Vers une agriculture familiale plus forte: Points de vue au cœur de l’Année internationale de l’agriculture familiale
French version of of the 'Towards stronger family farms: Voices in the International Year of Family Farming'
Throughout 2014, regional dialogues, civil society consultations, regional conferences and other events explored issues related to family farming. Many of these were (co-)organised by the Food and Agriculture Organization of the United Nations, the lead agency for the International Year of Family Farming. Across the regions, a set of key, common building blocks were identified to better support family farmers, raised by representatives of farmer organisations, governments, academia, international institutions and NGOs, amongst others.
The New Alliance for Food Security and Nutrition (G8NA), was inaugurated in 2012 as a commitment by the governments of the G8, African countries and corporate sector partners to lift 50 million people out of poverty in ten years by “unleashing the power of the private sector.” Ten African countries have signed cooperation agreements and several domestic and international companies have pledged to invest in areas relevant to food security and nutrition, amounting to more than US$7 billion. The G8NA has been heavily criticized, however, and this report adds to the discussion. Core problems with the initiative are highlighted, including governance of the alliance, the dominance of large corporate actors, and that it is poorly integrated into existing international processes and agreements. It concludes with a call halting the G8NA altogether unless radical changes are implemented, such as greater transparency, more civil society participation, and framing options within Committee on World Food Security principles and guidelines.

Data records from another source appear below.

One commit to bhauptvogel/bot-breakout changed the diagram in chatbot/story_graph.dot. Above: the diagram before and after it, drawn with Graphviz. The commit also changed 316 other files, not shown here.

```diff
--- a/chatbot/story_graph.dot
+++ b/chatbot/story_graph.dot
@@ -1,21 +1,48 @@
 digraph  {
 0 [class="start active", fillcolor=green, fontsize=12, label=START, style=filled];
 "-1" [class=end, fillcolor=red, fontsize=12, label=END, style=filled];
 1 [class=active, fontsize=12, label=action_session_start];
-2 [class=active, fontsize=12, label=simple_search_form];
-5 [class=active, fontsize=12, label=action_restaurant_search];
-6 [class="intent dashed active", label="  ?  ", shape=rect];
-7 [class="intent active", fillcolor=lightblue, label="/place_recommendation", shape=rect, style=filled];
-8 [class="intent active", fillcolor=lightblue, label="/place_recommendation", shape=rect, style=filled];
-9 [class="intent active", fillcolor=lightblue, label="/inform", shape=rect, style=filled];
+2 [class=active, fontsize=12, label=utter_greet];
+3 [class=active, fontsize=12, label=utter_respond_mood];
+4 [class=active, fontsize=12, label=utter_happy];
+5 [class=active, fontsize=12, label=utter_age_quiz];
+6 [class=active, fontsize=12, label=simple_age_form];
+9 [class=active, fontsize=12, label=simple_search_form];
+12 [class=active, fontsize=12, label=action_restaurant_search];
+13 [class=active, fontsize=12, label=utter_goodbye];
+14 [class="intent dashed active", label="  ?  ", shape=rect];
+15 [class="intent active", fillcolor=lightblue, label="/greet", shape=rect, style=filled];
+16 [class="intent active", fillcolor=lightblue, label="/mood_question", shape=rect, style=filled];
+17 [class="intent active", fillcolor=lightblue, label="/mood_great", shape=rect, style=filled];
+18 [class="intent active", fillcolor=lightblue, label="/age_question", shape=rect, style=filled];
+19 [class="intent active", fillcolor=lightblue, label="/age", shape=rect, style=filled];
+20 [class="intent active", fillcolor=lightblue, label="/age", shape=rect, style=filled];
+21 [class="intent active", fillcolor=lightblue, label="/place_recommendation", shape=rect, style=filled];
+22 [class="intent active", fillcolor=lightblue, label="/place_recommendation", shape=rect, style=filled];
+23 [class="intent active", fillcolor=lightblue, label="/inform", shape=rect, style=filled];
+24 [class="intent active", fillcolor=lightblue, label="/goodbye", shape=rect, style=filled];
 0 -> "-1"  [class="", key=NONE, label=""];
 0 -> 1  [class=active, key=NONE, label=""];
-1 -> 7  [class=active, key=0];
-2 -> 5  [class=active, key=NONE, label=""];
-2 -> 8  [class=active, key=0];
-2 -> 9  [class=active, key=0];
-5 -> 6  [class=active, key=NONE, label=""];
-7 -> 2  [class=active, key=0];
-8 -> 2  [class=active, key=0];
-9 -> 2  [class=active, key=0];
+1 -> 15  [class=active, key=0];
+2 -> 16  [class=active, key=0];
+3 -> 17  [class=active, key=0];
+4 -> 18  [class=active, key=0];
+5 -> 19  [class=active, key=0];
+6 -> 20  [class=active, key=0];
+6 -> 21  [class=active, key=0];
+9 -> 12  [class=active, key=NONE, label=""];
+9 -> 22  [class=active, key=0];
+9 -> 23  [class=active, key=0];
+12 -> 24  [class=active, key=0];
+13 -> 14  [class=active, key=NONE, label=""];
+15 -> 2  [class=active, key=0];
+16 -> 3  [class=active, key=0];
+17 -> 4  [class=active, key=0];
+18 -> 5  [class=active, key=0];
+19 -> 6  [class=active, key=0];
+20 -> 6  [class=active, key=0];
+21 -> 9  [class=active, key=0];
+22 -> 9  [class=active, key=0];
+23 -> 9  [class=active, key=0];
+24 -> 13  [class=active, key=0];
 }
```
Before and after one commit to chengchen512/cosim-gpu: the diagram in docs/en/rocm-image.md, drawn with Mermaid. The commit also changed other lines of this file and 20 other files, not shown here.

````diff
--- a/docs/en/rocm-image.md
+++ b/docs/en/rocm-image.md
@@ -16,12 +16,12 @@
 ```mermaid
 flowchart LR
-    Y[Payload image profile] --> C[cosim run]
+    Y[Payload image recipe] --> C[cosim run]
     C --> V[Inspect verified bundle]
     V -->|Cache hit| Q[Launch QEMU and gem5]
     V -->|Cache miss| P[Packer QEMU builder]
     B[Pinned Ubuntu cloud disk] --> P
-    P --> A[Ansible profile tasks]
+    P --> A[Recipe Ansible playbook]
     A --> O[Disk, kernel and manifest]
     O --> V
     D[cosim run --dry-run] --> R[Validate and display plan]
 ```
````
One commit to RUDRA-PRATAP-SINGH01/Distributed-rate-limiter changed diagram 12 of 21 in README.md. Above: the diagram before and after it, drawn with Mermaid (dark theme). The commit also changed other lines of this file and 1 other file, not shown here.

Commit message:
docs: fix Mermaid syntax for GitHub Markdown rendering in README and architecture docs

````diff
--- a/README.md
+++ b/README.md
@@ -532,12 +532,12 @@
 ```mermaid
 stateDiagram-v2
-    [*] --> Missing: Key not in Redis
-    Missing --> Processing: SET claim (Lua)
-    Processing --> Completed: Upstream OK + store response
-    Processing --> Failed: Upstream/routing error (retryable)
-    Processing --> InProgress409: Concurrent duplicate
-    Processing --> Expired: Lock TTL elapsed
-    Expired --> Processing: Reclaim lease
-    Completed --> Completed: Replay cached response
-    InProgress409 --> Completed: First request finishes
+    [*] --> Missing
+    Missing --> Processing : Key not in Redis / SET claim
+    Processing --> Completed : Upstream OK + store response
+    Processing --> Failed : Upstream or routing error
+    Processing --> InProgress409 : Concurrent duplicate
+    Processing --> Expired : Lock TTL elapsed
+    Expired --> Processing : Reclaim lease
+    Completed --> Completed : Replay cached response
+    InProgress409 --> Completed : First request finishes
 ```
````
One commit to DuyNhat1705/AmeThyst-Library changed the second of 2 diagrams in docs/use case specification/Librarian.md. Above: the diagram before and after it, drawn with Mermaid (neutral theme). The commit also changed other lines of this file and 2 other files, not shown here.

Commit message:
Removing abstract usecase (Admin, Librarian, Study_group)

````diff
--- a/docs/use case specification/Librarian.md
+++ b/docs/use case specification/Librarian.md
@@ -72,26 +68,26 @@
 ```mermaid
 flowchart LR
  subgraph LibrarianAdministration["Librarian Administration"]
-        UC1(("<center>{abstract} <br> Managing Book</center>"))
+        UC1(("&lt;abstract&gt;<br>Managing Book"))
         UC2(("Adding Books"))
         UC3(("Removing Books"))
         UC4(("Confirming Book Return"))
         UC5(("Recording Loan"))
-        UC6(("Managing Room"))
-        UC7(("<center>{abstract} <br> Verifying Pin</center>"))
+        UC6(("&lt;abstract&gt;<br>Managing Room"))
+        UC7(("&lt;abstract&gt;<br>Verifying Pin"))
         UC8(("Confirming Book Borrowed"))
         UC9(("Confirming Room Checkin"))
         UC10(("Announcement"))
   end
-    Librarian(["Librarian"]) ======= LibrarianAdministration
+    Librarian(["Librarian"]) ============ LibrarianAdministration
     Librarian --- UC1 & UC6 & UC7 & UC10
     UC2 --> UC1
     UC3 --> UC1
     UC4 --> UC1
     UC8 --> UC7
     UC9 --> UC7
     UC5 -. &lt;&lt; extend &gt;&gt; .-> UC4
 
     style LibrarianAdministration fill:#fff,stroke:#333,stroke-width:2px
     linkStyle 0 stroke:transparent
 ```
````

To celebrate the International Year of family Farming, FAO produced this extensive tome dedicated to stories surrounding the actual and potential future benefits of family farming. Deep Roots contains some 70 specially commissioned articles on diverse aspects of family farming from around the world, including regional overview papers that summarise the current situation and recent developments in each. ILEIA also contributed with an agroecological perspective in ‘Unlocking the potential of family farmers with agroecology’ (pages 42-45), followed by articles on gender and youth. FAO’S Director General Jose Graziano da Silva tells us that “out of 570 million farms in the world, 500 million are family owned, making the well-being of farm families inextricably woven into the overall wellbeing of societies, with tremendous implications for food production and sustainability.” He also confirms the organisation’s commitment to supporting FAO member states in shaping enabling policies and the knowledge environment for family farming in the years to come. Many photos in the book, including the cover photo, are entries in the AgriCultures Network’s Family Farming Photo Competition.
For most of the last 50 years, food production has increased ahead of population growth, with much of this coming from small scale family farms. Why then are such households still disproportionately vulnerable to undernutrition? The report does not address this question, as the real answer would indicate that more extreme actions are needed than the general recommendations put forward. These are that smallholder agricultural development can be an excellent way to reduce poverty and tackle hunger, that patterns of agricultural development need steering towards more diversified food production, and that smallholder agricultural programmes need backing up with primary health care, clean water and sanitation, female empowerment and other interventions. No-one may disagree with any of these, but it appears that much more is required, and that would involve a radical change in mindset regarding a rebalancing of power between family farms and local food systems, and the farming for profit agri-business model that currently dominates.